Protein NMR terminology. COSY- Correlation spectroscopy Gives experimental details of interaction between hydrogens connected via a covalent bond NOESY- Nuclear Overhauser effect spectroscopy Gives peaks between pairs of hydrogen atoms near in space (1.5-5 Å )
COSY- Correlation spectroscopy
Gives experimental details of interaction between hydrogens connected via a covalent bond
NOESY- Nuclear Overhauser effect spectroscopy
Gives peaks between pairs of hydrogen atoms near in space (1.5-5 Å)
(and not necessarily sequence)
An a-helix can be recognised
by repeating patterns of short
range nOes. A short range nOe
is defined as a contact between
residues less than five apart in
the sequence (sequential nOes
connect neighbouring residues)
For an a-helix we see aHi-NHi+3
and aHi-NHi+4 nOes.
A b-strand is distinguished by strong CaHi-NHi+1contacts and
long range nOes connecting the strands.

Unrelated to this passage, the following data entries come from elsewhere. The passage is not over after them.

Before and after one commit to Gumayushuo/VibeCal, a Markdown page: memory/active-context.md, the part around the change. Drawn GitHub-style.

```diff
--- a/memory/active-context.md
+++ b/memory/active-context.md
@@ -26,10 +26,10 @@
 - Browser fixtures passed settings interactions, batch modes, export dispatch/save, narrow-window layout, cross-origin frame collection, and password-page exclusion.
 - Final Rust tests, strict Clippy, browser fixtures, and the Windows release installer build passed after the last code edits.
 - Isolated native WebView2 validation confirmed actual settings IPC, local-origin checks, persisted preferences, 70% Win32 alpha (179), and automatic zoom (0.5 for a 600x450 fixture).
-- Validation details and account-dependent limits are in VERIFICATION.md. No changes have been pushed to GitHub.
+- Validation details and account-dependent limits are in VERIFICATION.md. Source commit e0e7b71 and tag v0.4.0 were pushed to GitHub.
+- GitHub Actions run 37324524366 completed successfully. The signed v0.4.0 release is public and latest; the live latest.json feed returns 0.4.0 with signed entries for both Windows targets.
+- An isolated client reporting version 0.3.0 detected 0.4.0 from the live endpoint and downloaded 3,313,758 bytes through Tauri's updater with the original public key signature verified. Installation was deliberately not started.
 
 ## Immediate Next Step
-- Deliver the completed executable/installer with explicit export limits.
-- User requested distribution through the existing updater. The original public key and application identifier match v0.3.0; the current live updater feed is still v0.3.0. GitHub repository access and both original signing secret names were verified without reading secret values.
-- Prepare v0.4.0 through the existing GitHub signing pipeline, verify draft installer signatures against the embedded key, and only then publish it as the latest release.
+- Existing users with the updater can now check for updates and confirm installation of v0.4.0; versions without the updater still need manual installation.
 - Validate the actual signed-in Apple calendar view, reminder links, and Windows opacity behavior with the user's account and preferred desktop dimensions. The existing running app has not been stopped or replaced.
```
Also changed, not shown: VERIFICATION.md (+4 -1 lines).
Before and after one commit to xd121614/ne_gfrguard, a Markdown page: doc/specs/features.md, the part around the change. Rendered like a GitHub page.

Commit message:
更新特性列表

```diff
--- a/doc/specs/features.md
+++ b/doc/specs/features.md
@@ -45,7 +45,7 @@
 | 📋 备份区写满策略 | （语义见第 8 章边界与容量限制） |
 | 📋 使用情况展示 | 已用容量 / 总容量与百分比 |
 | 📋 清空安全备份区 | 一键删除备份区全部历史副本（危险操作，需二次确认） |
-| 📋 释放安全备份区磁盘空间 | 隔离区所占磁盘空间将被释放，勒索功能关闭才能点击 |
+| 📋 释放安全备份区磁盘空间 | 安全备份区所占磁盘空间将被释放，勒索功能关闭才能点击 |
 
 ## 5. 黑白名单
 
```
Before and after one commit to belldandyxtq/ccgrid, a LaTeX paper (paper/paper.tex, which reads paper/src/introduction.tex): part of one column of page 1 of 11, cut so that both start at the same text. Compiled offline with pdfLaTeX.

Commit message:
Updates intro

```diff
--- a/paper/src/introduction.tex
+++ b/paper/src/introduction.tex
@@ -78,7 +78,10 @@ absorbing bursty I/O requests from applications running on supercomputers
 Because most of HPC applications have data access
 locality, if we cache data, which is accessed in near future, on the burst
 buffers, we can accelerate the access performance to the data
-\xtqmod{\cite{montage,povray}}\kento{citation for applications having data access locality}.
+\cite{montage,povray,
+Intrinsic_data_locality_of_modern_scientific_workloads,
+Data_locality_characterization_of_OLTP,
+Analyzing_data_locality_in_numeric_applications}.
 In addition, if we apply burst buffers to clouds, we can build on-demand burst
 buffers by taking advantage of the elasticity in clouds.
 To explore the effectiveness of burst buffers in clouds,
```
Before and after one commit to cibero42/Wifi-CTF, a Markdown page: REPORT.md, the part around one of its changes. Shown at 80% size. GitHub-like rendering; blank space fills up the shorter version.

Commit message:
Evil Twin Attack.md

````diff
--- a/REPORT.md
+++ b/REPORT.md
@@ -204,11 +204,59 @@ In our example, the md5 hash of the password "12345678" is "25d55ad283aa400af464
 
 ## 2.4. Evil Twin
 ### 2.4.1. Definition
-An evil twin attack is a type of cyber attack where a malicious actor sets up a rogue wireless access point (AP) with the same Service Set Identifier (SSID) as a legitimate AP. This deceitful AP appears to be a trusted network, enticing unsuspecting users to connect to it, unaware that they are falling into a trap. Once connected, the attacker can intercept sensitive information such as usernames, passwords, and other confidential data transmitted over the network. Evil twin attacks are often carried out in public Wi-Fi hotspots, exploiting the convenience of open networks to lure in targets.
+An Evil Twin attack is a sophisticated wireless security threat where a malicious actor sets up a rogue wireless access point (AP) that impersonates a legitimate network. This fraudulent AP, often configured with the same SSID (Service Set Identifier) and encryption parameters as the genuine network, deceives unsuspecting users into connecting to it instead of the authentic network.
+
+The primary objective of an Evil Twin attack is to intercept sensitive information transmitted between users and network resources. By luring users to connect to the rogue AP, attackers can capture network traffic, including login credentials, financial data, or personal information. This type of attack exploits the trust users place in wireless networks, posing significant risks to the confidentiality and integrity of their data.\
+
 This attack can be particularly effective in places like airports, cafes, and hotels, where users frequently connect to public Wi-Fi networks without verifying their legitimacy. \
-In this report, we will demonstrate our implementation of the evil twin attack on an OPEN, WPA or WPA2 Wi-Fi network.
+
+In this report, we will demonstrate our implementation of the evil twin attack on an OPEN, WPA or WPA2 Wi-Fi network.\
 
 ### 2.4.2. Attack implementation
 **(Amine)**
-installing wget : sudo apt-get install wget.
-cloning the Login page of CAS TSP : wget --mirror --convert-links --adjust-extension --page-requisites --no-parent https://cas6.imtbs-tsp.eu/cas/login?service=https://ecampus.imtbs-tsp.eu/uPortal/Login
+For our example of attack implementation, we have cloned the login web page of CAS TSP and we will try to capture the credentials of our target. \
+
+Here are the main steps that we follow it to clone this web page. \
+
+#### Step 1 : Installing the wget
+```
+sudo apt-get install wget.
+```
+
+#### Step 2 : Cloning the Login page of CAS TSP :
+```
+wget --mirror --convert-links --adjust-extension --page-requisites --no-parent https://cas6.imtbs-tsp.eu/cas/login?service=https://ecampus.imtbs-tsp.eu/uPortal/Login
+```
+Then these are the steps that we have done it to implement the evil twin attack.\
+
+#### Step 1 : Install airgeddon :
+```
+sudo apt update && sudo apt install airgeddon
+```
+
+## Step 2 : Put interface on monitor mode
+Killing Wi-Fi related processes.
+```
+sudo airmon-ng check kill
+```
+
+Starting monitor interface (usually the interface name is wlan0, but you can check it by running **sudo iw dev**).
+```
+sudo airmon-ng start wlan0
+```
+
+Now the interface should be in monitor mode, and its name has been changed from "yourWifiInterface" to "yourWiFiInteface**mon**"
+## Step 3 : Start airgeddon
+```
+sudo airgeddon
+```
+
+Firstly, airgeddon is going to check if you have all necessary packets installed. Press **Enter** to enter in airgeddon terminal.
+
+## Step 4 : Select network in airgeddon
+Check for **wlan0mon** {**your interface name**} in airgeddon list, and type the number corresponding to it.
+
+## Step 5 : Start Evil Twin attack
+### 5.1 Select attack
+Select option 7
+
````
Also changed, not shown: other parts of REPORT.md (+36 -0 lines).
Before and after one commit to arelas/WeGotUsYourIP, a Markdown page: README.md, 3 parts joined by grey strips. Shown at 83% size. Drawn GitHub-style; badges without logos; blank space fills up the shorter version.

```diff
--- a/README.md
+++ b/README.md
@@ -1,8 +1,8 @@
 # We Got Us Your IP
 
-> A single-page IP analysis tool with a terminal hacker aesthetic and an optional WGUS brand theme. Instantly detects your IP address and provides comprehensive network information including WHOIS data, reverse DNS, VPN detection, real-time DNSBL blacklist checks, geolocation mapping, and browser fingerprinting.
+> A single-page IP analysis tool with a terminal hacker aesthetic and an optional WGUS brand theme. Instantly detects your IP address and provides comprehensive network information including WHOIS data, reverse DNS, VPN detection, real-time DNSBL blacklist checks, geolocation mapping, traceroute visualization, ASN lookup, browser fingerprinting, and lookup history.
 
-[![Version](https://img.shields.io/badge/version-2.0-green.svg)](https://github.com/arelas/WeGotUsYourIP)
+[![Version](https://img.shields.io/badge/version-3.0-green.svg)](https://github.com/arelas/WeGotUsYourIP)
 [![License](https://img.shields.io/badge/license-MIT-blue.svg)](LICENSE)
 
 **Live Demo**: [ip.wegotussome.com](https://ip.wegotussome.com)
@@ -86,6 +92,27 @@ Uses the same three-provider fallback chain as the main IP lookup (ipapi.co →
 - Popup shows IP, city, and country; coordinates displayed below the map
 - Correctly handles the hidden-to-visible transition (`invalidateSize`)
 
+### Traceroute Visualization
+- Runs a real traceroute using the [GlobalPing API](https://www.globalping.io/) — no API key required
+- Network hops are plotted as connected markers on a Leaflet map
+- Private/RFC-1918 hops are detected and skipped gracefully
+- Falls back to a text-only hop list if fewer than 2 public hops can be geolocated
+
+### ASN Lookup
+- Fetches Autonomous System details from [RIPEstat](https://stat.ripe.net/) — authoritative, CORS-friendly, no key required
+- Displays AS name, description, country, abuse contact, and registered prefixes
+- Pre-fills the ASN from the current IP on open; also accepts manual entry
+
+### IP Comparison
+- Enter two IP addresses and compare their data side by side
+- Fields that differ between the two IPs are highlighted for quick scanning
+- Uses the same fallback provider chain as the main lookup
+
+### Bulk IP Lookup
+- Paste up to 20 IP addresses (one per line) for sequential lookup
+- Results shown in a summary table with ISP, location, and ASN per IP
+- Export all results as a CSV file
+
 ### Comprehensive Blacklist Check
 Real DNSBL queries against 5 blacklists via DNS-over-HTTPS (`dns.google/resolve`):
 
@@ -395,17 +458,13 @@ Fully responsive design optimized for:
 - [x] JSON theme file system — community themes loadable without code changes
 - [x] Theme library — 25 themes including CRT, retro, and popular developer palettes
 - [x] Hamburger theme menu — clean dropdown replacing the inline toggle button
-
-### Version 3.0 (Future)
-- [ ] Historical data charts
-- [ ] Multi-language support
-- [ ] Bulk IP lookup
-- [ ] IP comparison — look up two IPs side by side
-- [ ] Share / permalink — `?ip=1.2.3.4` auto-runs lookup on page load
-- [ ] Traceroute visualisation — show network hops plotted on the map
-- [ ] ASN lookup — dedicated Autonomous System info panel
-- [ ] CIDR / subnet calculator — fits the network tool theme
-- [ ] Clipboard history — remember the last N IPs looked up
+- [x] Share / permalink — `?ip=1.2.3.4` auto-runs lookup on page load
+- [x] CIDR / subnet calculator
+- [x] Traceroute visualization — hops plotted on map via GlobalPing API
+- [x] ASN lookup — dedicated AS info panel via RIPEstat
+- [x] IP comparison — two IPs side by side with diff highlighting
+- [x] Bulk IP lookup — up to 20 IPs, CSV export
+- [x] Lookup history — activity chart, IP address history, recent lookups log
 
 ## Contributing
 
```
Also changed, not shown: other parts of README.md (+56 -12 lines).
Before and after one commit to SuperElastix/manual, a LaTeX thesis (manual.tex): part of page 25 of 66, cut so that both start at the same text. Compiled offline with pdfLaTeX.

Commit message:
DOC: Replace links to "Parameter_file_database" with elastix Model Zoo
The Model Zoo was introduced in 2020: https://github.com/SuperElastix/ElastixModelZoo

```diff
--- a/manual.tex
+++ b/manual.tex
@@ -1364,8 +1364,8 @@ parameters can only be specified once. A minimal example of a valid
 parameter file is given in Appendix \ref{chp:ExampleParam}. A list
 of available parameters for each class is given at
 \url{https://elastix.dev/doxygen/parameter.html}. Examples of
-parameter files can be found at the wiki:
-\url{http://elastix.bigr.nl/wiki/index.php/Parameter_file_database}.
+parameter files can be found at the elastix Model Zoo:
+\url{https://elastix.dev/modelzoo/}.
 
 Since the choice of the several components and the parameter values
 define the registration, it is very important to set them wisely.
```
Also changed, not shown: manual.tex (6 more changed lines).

A long range nOe connects residues more than 5 residues apart
in the chain.
The rat fatty acid acyl carrier
protein. Involved in fatty acid
biosynthesis and part of a
larger subunit, the synthase,
Is it structured by itself??
rat FAS ACP - most definitely structured
So I have assigned the NMR spectrum and connected the amino acids. I have a good idea of the secondary structure.
At this point we notice there are still many nOes we have not assigned on the 2D spectrum. These are neither sequential or short range. They are long-range and connect residues more more than 5 amino acids apart (But still close in space!).
NOE indicated the asparagine amino-hydrogen is near a glutamate acidic hydrogen
Identified as an asparagine amino-hydrogen from COSY spectra
Schematic showing long range nOes in the acids. I have a good idea of the secondary structure.lac headpiece protein
What next? acids. I have a good idea of the secondary structure.STRUCTURE CALCULATIONS
This file contained ~ 700 lines of nOe restraints
heat bath and generate an extended model strand
Apply the distance restraints from the NOE data (perhaps 1000
restraints for a protein of 90 amino acids). Weight the nOes to
favour the formation of local secondary structure and later long
range structure. Allow chain to move through itself
Start to cool the system and increase the penalty for bad contacts.
Minimize the final structure to see if it satisfies all the nOes
A simulated annealing trajectory over 1000Kthe first few picoseconds
4 helices begin to
Neither crystal nor solution structures can be properly represented by a single conformation
RMSD of the ensemble
NRepresentations of 3D Structures
and even here, anything from 50-100 amino acids is difficult.
We need to reduce the complexity of these 2D spectra.
We can start by replacing 14N with 15N, a spin 1/2 nucleus.
with the 15N nuclei.
This is a heteronuclear experiment, I.e. we are looking at two
different nuclei, a 1H and a 15N nucleus. The ‘COSY’ type
experiment is beyond the scope of these lectures but is known
as HSQC, or heteronuclear single quantum coherence spectroscopy.
This refers to how the magnetisation is transferred from the 1H to the
So how well dispersed are the 15N shifts? Is it worth trying to separate
our spectra out based on their differences?
1 protonH-15N HSQC of rat FAS ACP
This protein is involved in tethering a leukocyte to a endothelium,
allowing migration through the tissue to a site of inflammation.
One domain of LFA-1, the I-domain is 181 amino acids and
undergoes a conformational change where helix 7 slides down the
protein, switching it into an active open form. This open form
is competent for cell surface binding.
If we can stop this switch, we may have an anti-inflammatory
Inflammation (chronic) is responsible for asthma and arthritis.
Weak binding (LFA-1)
mM to mM
see a migration of the peaks
See unbound and bound
Solve NMR structure of complex… (LFA-1)
Helix 7 is
It gives us information in solution under ‘physiological’ conditions
2D and 3D techniques combined with modern assignment methods
have allowed proteins up to 40 kDa to be solved.
The power of NMR lies not just with its ability to solve structures
but also its ability to probe binding of ligands and partner proteins
in ‘real’ time.
Many aspects we have not had time to deal with. NMR reveals how
proteins move in solution - can see domains flexing with different
timescale motions. These often correlate with binding patches
on the protein.
Textbook I recommend reading. structure.
J Evans - Biomolecular NMR Spectroscopy.
Chapter 4. Protein Structure, pages 147-174. After p174
numerous examples of NMR structures, labelling etc.
Chapter 2. More high level NMR approach - description
of how pulse sequences (I.e. COSY, TOCSY, HNCA etc) work.
Beyond the scope of the course but may be of interest.
Chapter 3. Details of calculations - for you details not important
but will give you more of an idea of how we use the NMR data to
calculate the structure.